Technical Data
L2601-14
Lipoprotein, Low Density, Human (LDL)
1mg
Molecular Biology Storage: 4C Do not freezeShipping: Blue Ice
LDL constitutes 50% of the total lipoprotein mass in plasma and is the major carrier of cholesterol and cholesteryl esters. LDL levels strongly correlate with coronary heart disease. Cholesterol is an important normal constituent of the body. It is part of the structure of cell membranes, bile acids and steroid hormones. Since cholesterol is water insoluble, most cholesterol is carried in the blood by lipoproteins. Lipoproteins are large protein-like molecules, including chylomicrons, VLDL, LDL and HDL. Chylomicrons are lipoproteins that are present shortly after a meal. They disappear within about 2 hours in "normal" people. The main function of LDL seems to be to carry cholesterol to various tissues throughout the body. LDL is sometimes referred to as "bad" cholesterol because elevated levels of LDL correlate most directly with coronary heart disease.

Prepared by sequential flotation ultracentrifugation technique using KBr for density adjustments.

Storage and Stability:
May be stored at 4C. For long-term storage, aliquot and store at 4C. Do not freeze. Aliquots are stable for 6 months. For maximum recovery of product, centrifuge the original vial prior to removing the cap.
Source: Human plasma
Purity: 95% of total lipoprotein content by electrophoresis. Single arc by IEP against antisera to whole human serum.
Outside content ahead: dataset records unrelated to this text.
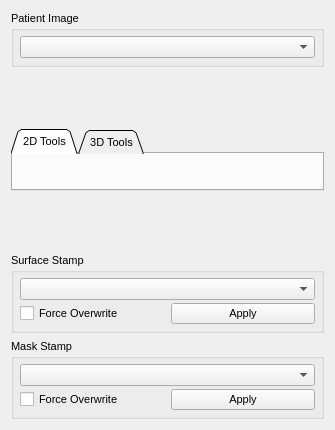
The window that Plugins/org.mitk.gui.qt.multilabelsegmentation/src/internal/QmitkMultiLabelSegmentationControls.ui (MITK/MITK) describes before a commit, drawn with Qt 5.
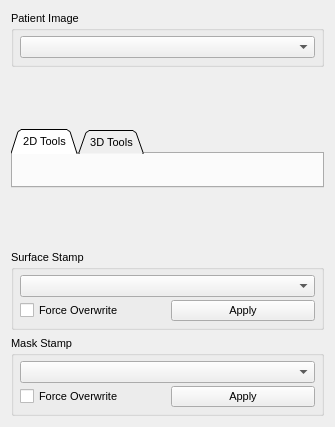
The same window after the commit. Custom widgets are drawn as their Qt base class.

The edit to the form file:
```diff
--- a/Plugins/org.mitk.gui.qt.multilabelsegmentation/src/internal/QmitkMultiLabelSegmentationControls.ui
+++ b/Plugins/org.mitk.gui.qt.multilabelsegmentation/src/internal/QmitkMultiLabelSegmentationControls.ui
@@ -7,7 +7,7 @@
     <x>0</x>
     <y>0</y>
     <width>335</width>
-    <height>401</height>
+    <height>413</height>
    </rect>
   </property>
   <property name="sizePolicy">
@@ -157,17 +157,17 @@
         </widget>
        </item>
        <item>
-        <spacer name="verticalSpacer">
+        <spacer name="verticalSpacer_2">
          <property name="orientation">
           <enum>Qt::Vertical</enum>
          </property>
          <property name="sizeType">
-          <enum>QSizePolicy::MinimumExpanding</enum>
+          <enum>QSizePolicy::Minimum</enum>
          </property>
          <property name="sizeHint" stdset="0">
           <size>
            <width>20</width>
-           <height>5</height>
+           <height>2</height>
           </size>
          </property>
         </spacer>
```
Left out of the diff: 8 changed lines with no effect on the pictures.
Essentially free from other plasma lipoproteins as determined by electrophoresis using Fast Red 7B staining for lipids and Coomassie Blue for proteins.
Concentration: ~7mg/ml
Form: Supplied as a sterile-filtered liquid in 150mM sodium chloride, 10mM EDTA, pH 7.4. No preservative added.

Important Note: This product as supplied is intended for research use only, not for use in human, therapeutic or diagnostic applications without the expressed written authorization of United States Biological.
Intended for research use only. Not for use in human, therapeutic, or diagnostic applications.